#### [ACTIVITY]
Print every line below without adding or leaving out a single word.

#### [STUDY MATERIAL]
Segment Open
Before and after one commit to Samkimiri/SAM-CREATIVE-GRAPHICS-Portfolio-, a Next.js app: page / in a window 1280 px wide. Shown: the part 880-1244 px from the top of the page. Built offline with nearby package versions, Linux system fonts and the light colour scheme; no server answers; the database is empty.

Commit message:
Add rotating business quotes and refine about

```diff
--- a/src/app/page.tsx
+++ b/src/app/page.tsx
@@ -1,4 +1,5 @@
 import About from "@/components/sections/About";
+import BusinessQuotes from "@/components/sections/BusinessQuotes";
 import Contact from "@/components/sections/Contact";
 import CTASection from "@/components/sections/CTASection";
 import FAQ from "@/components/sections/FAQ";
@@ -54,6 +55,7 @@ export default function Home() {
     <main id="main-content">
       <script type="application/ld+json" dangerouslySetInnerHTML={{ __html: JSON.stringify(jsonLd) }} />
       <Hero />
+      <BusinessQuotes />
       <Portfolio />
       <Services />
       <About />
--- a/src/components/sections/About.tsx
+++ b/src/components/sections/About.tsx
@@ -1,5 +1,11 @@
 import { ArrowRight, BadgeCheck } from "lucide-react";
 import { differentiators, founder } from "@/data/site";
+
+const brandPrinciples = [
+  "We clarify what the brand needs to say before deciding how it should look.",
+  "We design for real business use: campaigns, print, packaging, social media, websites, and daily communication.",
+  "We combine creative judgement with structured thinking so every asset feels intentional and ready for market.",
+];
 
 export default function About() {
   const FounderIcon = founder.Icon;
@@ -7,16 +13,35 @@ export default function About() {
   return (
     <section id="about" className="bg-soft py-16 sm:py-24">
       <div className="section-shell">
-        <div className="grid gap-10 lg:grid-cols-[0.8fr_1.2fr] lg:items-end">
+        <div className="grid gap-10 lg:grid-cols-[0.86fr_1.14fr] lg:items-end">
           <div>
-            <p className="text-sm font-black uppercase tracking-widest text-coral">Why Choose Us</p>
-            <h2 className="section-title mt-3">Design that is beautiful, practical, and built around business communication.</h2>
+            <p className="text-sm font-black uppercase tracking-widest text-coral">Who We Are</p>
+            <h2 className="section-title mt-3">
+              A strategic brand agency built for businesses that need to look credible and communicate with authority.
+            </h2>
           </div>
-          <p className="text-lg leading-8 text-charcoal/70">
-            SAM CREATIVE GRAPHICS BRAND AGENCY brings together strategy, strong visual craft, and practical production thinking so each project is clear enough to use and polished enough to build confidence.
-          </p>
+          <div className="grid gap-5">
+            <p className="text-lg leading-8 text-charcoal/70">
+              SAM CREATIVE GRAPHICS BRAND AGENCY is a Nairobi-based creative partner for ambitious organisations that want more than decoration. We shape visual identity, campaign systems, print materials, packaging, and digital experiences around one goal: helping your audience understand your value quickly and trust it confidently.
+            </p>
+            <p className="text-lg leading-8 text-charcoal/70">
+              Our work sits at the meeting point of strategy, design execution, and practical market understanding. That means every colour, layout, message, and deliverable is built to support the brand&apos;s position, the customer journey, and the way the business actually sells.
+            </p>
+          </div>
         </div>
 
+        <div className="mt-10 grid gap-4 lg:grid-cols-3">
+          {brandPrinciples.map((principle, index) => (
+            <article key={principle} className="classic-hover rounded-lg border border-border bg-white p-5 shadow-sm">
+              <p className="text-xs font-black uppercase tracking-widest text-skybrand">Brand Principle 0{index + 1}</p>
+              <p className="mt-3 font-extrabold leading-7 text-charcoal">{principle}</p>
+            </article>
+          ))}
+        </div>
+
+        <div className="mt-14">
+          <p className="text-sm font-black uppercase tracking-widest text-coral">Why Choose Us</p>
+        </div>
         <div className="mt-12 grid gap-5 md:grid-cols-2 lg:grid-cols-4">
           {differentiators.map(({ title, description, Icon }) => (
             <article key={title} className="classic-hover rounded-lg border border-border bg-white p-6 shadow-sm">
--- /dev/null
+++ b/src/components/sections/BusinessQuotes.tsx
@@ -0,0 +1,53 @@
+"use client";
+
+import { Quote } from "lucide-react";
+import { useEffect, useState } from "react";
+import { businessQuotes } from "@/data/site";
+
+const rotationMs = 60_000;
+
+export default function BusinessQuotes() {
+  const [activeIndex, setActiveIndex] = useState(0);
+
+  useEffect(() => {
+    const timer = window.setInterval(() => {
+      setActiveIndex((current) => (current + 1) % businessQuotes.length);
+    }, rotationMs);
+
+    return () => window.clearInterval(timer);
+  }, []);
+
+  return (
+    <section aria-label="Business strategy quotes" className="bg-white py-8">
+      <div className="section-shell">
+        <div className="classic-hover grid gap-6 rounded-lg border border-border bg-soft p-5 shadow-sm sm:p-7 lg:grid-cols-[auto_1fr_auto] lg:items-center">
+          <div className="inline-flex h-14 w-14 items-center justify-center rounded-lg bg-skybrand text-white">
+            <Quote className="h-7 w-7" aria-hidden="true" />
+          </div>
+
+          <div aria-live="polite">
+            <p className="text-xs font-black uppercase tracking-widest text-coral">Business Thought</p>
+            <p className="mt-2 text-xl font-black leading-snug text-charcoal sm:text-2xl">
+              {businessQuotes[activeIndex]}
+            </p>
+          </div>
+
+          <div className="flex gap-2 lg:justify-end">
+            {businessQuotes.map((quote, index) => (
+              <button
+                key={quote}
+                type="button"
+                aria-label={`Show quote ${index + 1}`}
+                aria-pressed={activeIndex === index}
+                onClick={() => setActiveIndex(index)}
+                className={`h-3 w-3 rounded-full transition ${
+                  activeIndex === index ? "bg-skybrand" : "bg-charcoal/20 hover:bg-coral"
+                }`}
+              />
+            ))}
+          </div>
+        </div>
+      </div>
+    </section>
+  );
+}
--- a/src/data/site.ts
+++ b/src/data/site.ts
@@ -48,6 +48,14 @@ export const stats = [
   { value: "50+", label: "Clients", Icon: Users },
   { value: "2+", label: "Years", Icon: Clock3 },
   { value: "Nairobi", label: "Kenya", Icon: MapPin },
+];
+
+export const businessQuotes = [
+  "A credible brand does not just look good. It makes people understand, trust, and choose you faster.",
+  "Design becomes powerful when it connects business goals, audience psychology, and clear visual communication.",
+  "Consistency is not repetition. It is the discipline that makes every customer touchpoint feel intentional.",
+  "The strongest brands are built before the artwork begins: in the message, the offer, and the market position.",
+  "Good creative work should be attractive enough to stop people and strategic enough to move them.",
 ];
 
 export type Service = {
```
Segment Closed
#### [ANSWER BOX]
Before and after one commit to Samkimiri/SAM-CREATIVE-GRAPHICS-Portfolio-, a Next.js app: page / in a window 1280 px wide. Shown: the part 880-1244 px from the top of the page. Built offline with nearby package versions, Linux system fonts and the light colour scheme; no server answers; the database is empty.

Commit message:
Add rotating business quotes and refine about

```diff
--- a/src/app/page.tsx
+++ b/src/app/page.tsx
@@ -1,4 +1,5 @@
 import About from "@/components/sections/About";
+import BusinessQuotes from "@/components/sections/BusinessQuotes";
 import Contact from "@/components/sections/Contact";
 import CTASection from "@/components/sections/CTASection";
 import FAQ from "@/components/sections/FAQ";
@@ -54,6 +55,7 @@ export default function Home() {
     <main id="main-content">
       <script type="application/ld+json" dangerouslySetInnerHTML={{ __html: JSON.stringify(jsonLd) }} />
       <Hero />
+      <BusinessQuotes />
       <Portfolio />
       <Services />
       <About />
--- a/src/components/sections/About.tsx
+++ b/src/components/sections/About.tsx
@@ -1,5 +1,11 @@
 import { ArrowRight, BadgeCheck } from "lucide-react";
 import { differentiators, founder } from "@/data/site";
+
+const brandPrinciples = [
+  "We clarify what the brand needs to say before deciding how it should look.",
+  "We design for real business use: campaigns, print, packaging, social media, websites, and daily communication.",
+  "We combine creative judgement with structured thinking so every asset feels intentional and ready for market.",
+];
 
 export default function About() {
   const FounderIcon = founder.Icon;
@@ -7,16 +13,35 @@ export default function About() {
   return (
     <section id="about" className="bg-soft py-16 sm:py-24">
       <div className="section-shell">
-        <div className="grid gap-10 lg:grid-cols-[0.8fr_1.2fr] lg:items-end">
+        <div className="grid gap-10 lg:grid-cols-[0.86fr_1.14fr] lg:items-end">
           <div>
-            <p className="text-sm font-black uppercase tracking-widest text-coral">Why Choose Us</p>
-            <h2 className="section-title mt-3">Design that is beautiful, practical, and built around business communication.</h2>
+            <p className="text-sm font-black uppercase tracking-widest text-coral">Who We Are</p>
+            <h2 className="section-title mt-3">
+              A strategic brand agency built for businesses that need to look credible and communicate with authority.
+            </h2>
           </div>
-          <p className="text-lg leading-8 text-charcoal/70">
-            SAM CREATIVE GRAPHICS BRAND AGENCY brings together strategy, strong visual craft, and practical production thinking so each project is clear enough to use and polished enough to build confidence.
-          </p>
+          <div className="grid gap-5">
+            <p className="text-lg leading-8 text-charcoal/70">
+              SAM CREATIVE GRAPHICS BRAND AGENCY is a Nairobi-based creative partner for ambitious organisations that want more than decoration. We shape visual identity, campaign systems, print materials, packaging, and digital experiences around one goal: helping your audience understand your value quickly and trust it confidently.
+            </p>
+            <p className="text-lg leading-8 text-charcoal/70">
+              Our work sits at the meeting point of strategy, design execution, and practical market understanding. That means every colour, layout, message, and deliverable is built to support the brand&apos;s position, the customer journey, and the way the business actually sells.
+            </p>
+          </div>
         </div>
 
+        <div className="mt-10 grid gap-4 lg:grid-cols-3">
+          {brandPrinciples.map((principle, index) => (
+            <article key={principle} className="classic-hover rounded-lg border border-border bg-white p-5 shadow-sm">
+              <p className="text-xs font-black uppercase tracking-widest text-skybrand">Brand Principle 0{index + 1}</p>
+              <p className="mt-3 font-extrabold leading-7 text-charcoal">{principle}</p>
+            </article>
+          ))}
+        </div>
+
+        <div className="mt-14">
+          <p className="text-sm font-black uppercase tracking-widest text-coral">Why Choose Us</p>
+        </div>
         <div className="mt-12 grid gap-5 md:grid-cols-2 lg:grid-cols-4">
           {differentiators.map(({ title, description, Icon }) => (
             <article key={title} className="classic-hover rounded-lg border border-border bg-white p-6 shadow-sm">
--- /dev/null
+++ b/src/components/sections/BusinessQuotes.tsx
@@ -0,0 +1,53 @@
+"use client";
+
+import { Quote } from "lucide-react";
+import { useEffect, useState } from "react";
+import { businessQuotes } from "@/data/site";
+
+const rotationMs = 60_000;
+
+export default function BusinessQuotes() {
+  const [activeIndex, setActiveIndex] = useState(0);
+
+  useEffect(() => {
+    const timer = window.setInterval(() => {
+      setActiveIndex((current) => (current + 1) % businessQuotes.length);
+    }, rotationMs);
+
+    return () => window.clearInterval(timer);
+  }, []);
+
+  return (
+    <section aria-label="Business strategy quotes" className="bg-white py-8">
+      <div className="section-shell">
+        <div className="classic-hover grid gap-6 rounded-lg border border-border bg-soft p-5 shadow-sm sm:p-7 lg:grid-cols-[auto_1fr_auto] lg:items-center">
+          <div className="inline-flex h-14 w-14 items-center justify-center rounded-lg bg-skybrand text-white">
+            <Quote className="h-7 w-7" aria-hidden="true" />
+          </div>
+
+          <div aria-live="polite">
+            <p className="text-xs font-black uppercase tracking-widest text-coral">Business Thought</p>
+            <p className="mt-2 text-xl font-black leading-snug text-charcoal sm:text-2xl">
+              {businessQuotes[activeIndex]}
+            </p>
+          </div>
+
+          <div className="flex gap-2 lg:justify-end">
+            {businessQuotes.map((quote, index) => (
+              <button
+                key={quote}
+                type="button"
+                aria-label={`Show quote ${index + 1}`}
+                aria-pressed={activeIndex === index}
+                onClick={() => setActiveIndex(index)}
+                className={`h-3 w-3 rounded-full transition ${
+                  activeIndex === index ? "bg-skybrand" : "bg-charcoal/20 hover:bg-coral"
+                }`}
+              />
+            ))}
+          </div>
+        </div>
+      </div>
+    </section>
+  );
+}
--- a/src/data/site.ts
+++ b/src/data/site.ts
@@ -48,6 +48,14 @@ export const stats = [
   { value: "50+", label: "Clients", Icon: Users },
   { value: "2+", label: "Years", Icon: Clock3 },
   { value: "Nairobi", label: "Kenya", Icon: MapPin },
+];
+
+export const businessQuotes = [
+  "A credible brand does not just look good. It makes people understand, trust, and choose you faster.",
+  "Design becomes powerful when it connects business goals, audience psychology, and clear visual communication.",
+  "Consistency is not repetition. It is the discipline that makes every customer touchpoint feel intentional.",
+  "The strongest brands are built before the artwork begins: in the message, the offer, and the market position.",
+  "Good creative work should be attractive enough to stop people and strategic enough to move them.",
 ];
 
 export type Service = {
```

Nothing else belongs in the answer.